After suffering abuse and neglect, plenty of America’s foster children need therapy and medical assistance, but across the nation it’s become too easy to throw mind-altering pills at their problems and hope they go away.
August 1, 2011
[Part 1 of 3]
Two years ago, a South Florida doctor prescribed a dangerous antidepressant called Symbyax to a young boy who had already taken other psychotropic medications to treat his depression and attention deficit hyperactivity disorder. Symbyax had a documented risk of inducing suicidal thoughts in young patients.
After one month on the drug, in an incident as shocking today as it was when it happened, Gabriel Myers ended his life.
He was all of seven years old when he hung himself in the bathroom of his foster home.
In the 1980s, “Just Say No” permeated the national consciousness as the mantra of an anti-drug crusade aimed at America’s youth. But today, doctors are pushing different kinds of drugs upon children — and no group of kids is more likely to be prescribed psychotropic medications than those in foster care.
Drugs properly administered and thoughtfully prescribed as part of an appropriate, overall treatment program — that includes long-term planning for the child — can certainly be helpful to a troubled kid. But given the soaring rates of psychotropic drug use among children in foster care, these medications seem to be taking the role of an easy crutch in medical care, and the results can be tragic.
A multistate study published in 2010 found that psychotropic drug use among children in foster care more than doubled over the previous decade. Equally troubling was the evidence that these children are anywhere from four to 12 times more likely to be prescribed psychotropic drugs than the general youth population.
Children’s Rights has known about huge surge in the use of psychotropics long before this report came out. Rampant and reckless medication of children is simply another form of abuse, and it’s got to stop.
We’ve been documenting the prevalence of these drugs for years. Four of the nine Oklahoma children in whose names we launched our campaign for reform were, at one time or another during their stay in foster care, prescribed multiple psychotropics. Two of the children named as plaintiffs in Massachusetts were forced to endure the same treatment.
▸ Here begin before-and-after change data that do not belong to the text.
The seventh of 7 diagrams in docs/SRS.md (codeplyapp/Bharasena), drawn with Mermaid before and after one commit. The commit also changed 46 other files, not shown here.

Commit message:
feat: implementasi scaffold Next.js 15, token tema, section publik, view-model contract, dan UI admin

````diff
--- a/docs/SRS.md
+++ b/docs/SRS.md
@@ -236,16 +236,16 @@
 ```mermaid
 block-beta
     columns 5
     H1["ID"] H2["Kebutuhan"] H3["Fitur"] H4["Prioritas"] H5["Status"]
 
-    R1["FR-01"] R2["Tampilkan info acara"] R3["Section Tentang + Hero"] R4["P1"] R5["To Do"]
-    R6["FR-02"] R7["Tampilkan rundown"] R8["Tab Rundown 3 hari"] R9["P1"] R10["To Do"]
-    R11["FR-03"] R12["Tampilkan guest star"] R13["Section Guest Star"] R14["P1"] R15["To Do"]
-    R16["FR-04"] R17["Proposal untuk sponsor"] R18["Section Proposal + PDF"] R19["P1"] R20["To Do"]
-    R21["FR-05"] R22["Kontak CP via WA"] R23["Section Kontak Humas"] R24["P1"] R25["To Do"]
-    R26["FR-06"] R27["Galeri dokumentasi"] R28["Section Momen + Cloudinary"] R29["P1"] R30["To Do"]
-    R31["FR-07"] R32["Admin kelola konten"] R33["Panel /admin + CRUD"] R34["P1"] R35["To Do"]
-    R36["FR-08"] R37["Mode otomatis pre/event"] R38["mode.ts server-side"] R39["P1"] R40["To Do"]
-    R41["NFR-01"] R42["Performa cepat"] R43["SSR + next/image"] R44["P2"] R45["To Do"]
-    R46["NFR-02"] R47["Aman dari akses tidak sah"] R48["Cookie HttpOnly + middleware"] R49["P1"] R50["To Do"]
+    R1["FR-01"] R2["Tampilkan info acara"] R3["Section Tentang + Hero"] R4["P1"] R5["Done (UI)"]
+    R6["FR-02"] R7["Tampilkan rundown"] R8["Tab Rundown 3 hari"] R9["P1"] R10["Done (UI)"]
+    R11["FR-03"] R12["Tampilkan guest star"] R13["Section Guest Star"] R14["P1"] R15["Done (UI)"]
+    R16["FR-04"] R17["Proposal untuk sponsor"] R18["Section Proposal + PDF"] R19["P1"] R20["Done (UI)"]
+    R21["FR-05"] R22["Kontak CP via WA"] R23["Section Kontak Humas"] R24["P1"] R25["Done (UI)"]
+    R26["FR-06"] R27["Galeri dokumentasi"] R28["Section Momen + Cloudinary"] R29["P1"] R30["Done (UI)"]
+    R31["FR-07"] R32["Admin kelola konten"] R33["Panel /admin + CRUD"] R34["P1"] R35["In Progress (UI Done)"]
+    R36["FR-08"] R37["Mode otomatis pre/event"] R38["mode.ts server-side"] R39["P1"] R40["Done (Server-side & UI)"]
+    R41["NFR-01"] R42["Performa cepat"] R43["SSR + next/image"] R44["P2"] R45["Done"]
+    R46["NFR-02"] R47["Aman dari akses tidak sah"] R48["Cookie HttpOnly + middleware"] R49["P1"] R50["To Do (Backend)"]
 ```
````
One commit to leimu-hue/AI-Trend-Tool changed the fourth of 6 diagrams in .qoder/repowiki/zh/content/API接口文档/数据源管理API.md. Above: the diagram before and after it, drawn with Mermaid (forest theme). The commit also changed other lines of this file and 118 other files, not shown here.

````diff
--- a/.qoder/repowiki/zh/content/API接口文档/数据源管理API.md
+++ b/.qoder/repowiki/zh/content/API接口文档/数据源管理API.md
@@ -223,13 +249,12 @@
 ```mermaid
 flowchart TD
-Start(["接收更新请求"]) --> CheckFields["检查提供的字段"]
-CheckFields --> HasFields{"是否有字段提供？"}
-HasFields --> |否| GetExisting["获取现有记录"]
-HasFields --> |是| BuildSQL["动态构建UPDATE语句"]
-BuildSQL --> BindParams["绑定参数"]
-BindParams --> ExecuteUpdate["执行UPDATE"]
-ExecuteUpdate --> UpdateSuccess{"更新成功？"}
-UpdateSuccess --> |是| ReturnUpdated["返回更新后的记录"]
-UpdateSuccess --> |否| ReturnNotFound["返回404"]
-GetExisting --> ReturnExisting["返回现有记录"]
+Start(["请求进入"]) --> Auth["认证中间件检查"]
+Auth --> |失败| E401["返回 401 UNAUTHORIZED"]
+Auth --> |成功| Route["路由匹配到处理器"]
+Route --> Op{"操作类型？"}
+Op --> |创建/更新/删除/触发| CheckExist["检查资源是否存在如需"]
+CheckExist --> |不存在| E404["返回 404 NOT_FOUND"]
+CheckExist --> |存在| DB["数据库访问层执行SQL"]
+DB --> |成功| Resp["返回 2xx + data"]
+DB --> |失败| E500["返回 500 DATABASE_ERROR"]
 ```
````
And in our recently launched campaign in Texas to protect the 12,000 kids shifted into a kind of permanent foster care, all nine of our child plaintiffs have a history of taking a combination of powerful psychotropics.
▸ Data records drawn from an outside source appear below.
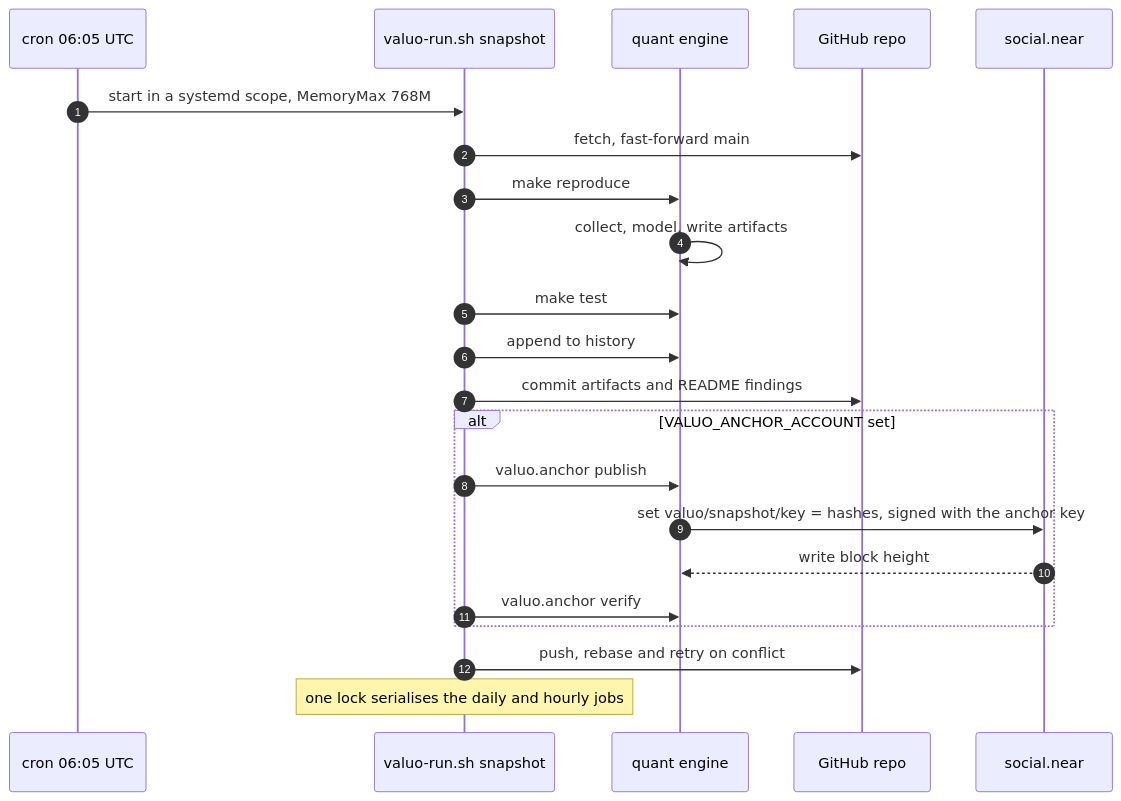
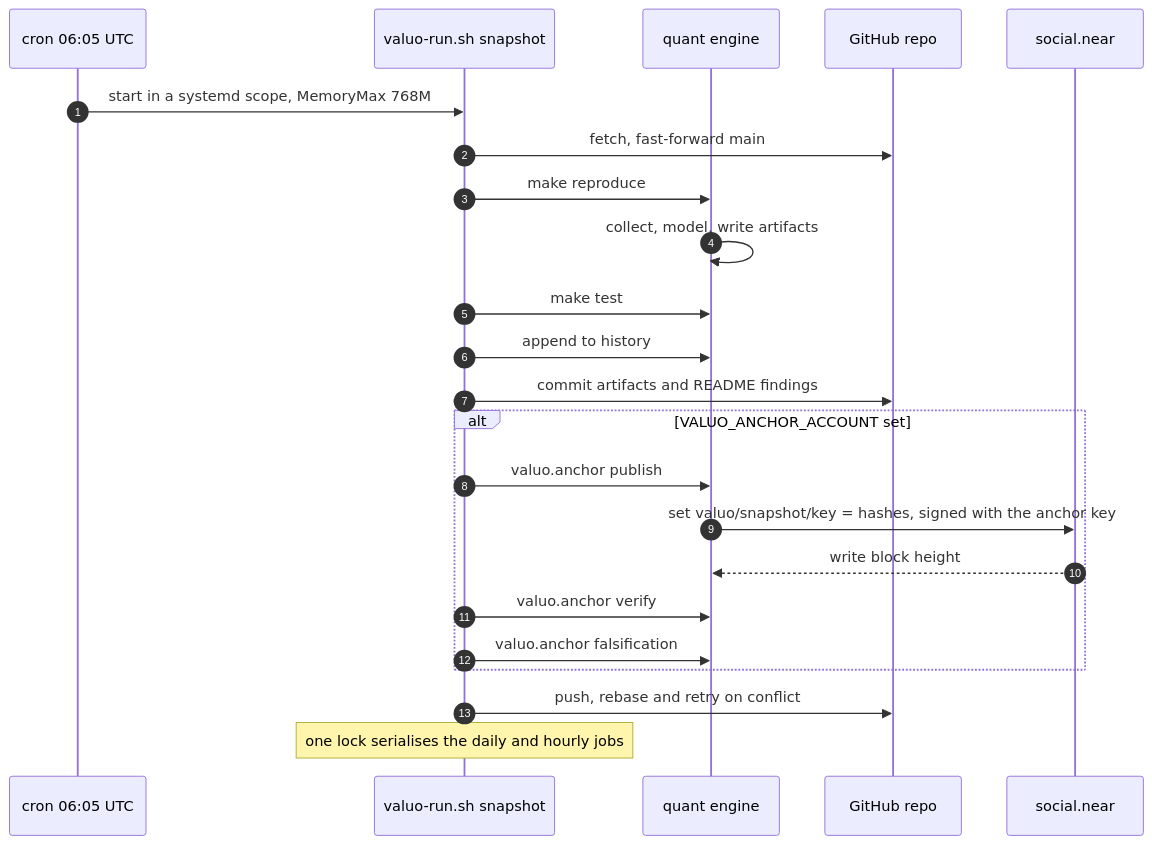
One commit to bigmantech001/valuo changed the fourth of 7 diagrams in README.md. Above: the diagram before and after it, drawn with Mermaid. The commit also changed other lines of this file and 26 other files, not shown here.

````diff
--- a/README.md
+++ b/README.md
@@ -175,24 +175,25 @@
 ```mermaid
 sequenceDiagram
   autonumber
   participant Cron as cron 06:05 UTC
   participant Job as valuo-run.sh snapshot
   participant Q as quant engine
   participant Git as GitHub repo
   participant Soc as social.near
   Cron->>Job: start in a systemd scope, MemoryMax 768M
   Job->>Git: fetch, fast-forward main
   Job->>Q: make reproduce
   Q->>Q: collect, model, write artifacts
   Job->>Q: make test
   Job->>Q: append to history
   Job->>Git: commit artifacts and README findings
   alt VALUO_ANCHOR_ACCOUNT set
     Job->>Q: valuo.anchor publish
     Q->>Soc: set valuo/snapshot/key = hashes, signed with the anchor key
     Soc-->>Q: write block height
     Job->>Q: valuo.anchor verify
+    Job->>Q: valuo.anchor falsification
   end
   Job->>Git: push, rebase and retry on conflict
   Note over Job: one lock serialises the daily and hourly jobs
 ```
````
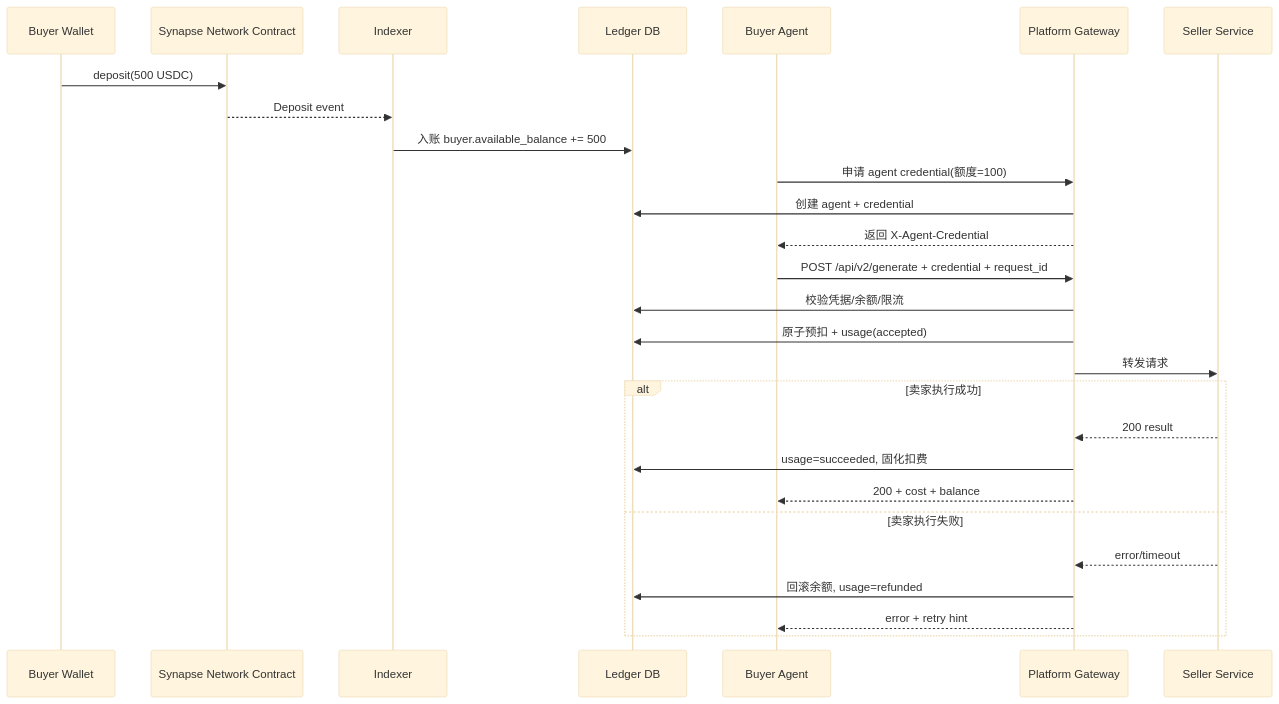
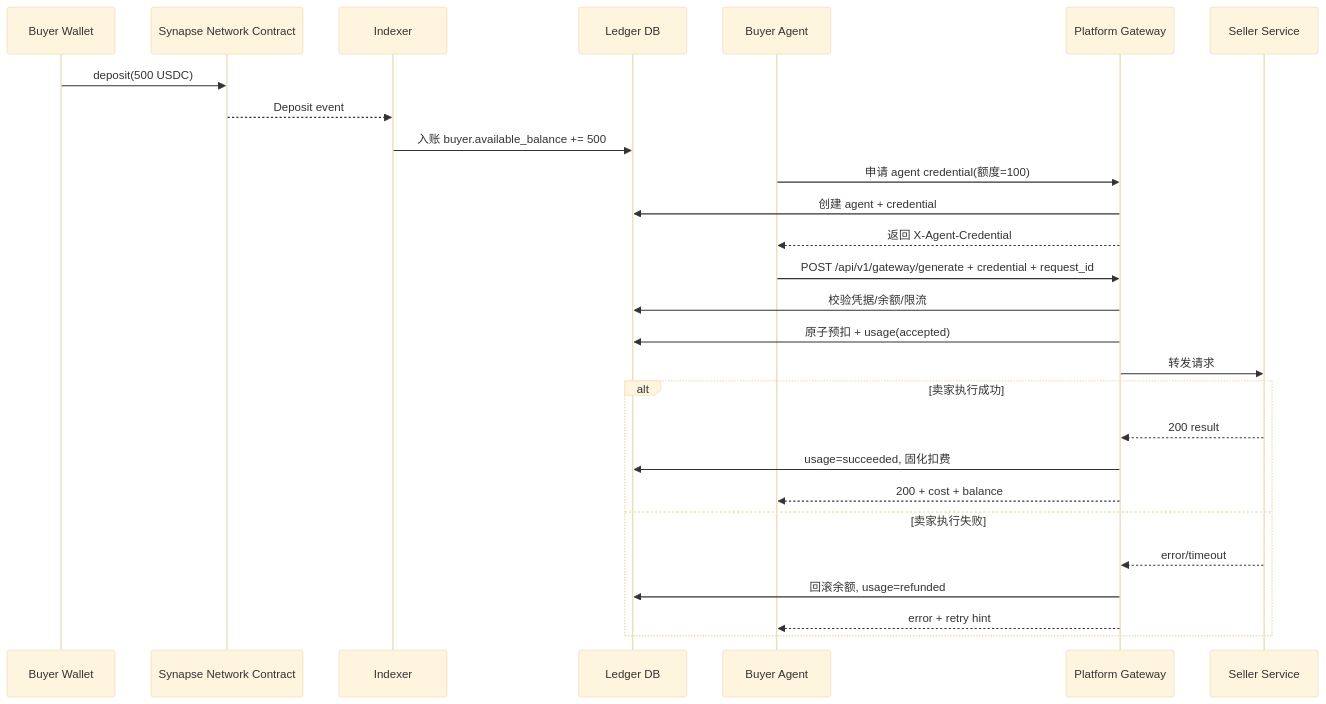
One commit to SynapseNetworkAI/Synapse-Network changed the second of 3 diagrams in doc/03_Smart_Contract_Payment/Settlement_and_Deduction_Logic.md. Above: the diagram before and after it, drawn with Mermaid (base theme). The commit also changed other lines of this file and 45 other files, not shown here.

Commit message:
refactor(api): unify gateway endpoints under /api/v1

````diff
--- a/doc/03_Smart_Contract_Payment/Settlement_and_Deduction_Logic.md
+++ b/doc/03_Smart_Contract_Payment/Settlement_and_Deduction_Logic.md
@@ -426,31 +426,31 @@
 ```mermaid
 sequenceDiagram
     participant BW as Buyer Wallet
     participant C as Synapse Network Contract
     participant I as Indexer
     participant D as Ledger DB
     participant BO as Buyer Agent
     participant G as Platform Gateway
     participant S as Seller Service
 
     BW->>C: deposit(500 USDC)
     C-->>I: Deposit event
     I->>D: 入账 buyer.available_balance += 500
     BO->>G: 申请 agent credential(额度=100)
     G->>D: 创建 agent + credential
     G-->>BO: 返回 X-Agent-Credential
 
-    BO->>G: POST /api/v2/generate + credential + request_id
+    BO->>G: POST /api/v1/gateway/generate + credential + request_id
     G->>D: 校验凭据/余额/限流
     G->>D: 原子预扣 + usage(accepted)
     G->>S: 转发请求
     alt 卖家执行成功
       S-->>G: 200 result
       G->>D: usage=succeeded, 固化扣费
       G-->>BO: 200 + cost + balance
     else 卖家执行失败
       S-->>G: error/timeout
       G->>D: 回滚余额, usage=refunded
       G-->>BO: error + retry hint
     end
 ```
````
What exactly are psychotropic drugs? They chemically alter brain function and change mood, cognition, and behavior. Perhaps best known as antidepressants and antipsychotics, they’re used for a variety of mental health issues including depression, schizophrenia, attention deficit hyperactivity disorder, and many other behavioral issues.
The side effects of these medications can be devastating. Here are a few of the most commonly prescribed drugs:
- Risperdal — antidepressant — can cause breast growth in young boys, trigger weight gain, and sadness and anxiety.
- Seroquel — antipsychotic — can cause agitation and hostility.
- Trazodone — generic antidepressant — can cause psychomotor retardation, confusion, and memory loss.
And the National Institute of Health identifies both Seroquel and Trazodone as “mood elevators” with the potential to induce suicidal thoughts in young children.
These drugs pose even greater risk when mixed — as so often they are — with other medications. Adding to the danger is the reality that kids in foster care for long periods of time — shuttling from one placement to another — rarely get consistent medical attention. An ever-changing roster of doctors and therapists tends to produce a dizzying medication history.
This is an enormous problem for American foster care — but it’s finally starting to get well-deserved attention. PBS recently broadcast a powerful video that included shocking photos of a boy crippled by multiple medications and how he transformed once his adoptive family weaned him off the drugs.
Alarmed by the rising usage trends, the federal General Accountability Office (GAO) has undertaken a study of its own to investigate excessive usage of psychotropic drugs in foster care. We will be taking a close look at the GAO’s findings so we can keep you informed about this disturbing problem.
The roadmaps for sweeping foster care reform that we negotiated in New Jersey, Michigan, and Tennessee prohibit child welfare officials from using psychotropics as a method of discipline or control for any child. We’ve also ensured that these states are required by force of law to hire medical directors — a position that didn’t previously exist — to monitor usage.
Drugs have been a youth problem for decades. But only recently has the threat’s source spread beyond street dealers to doctors and child welfare officials. Children’s Rights will continue to be vigilant in pressuring states to make psychotropics a last resort — and not a quick fix to a kid’s problems.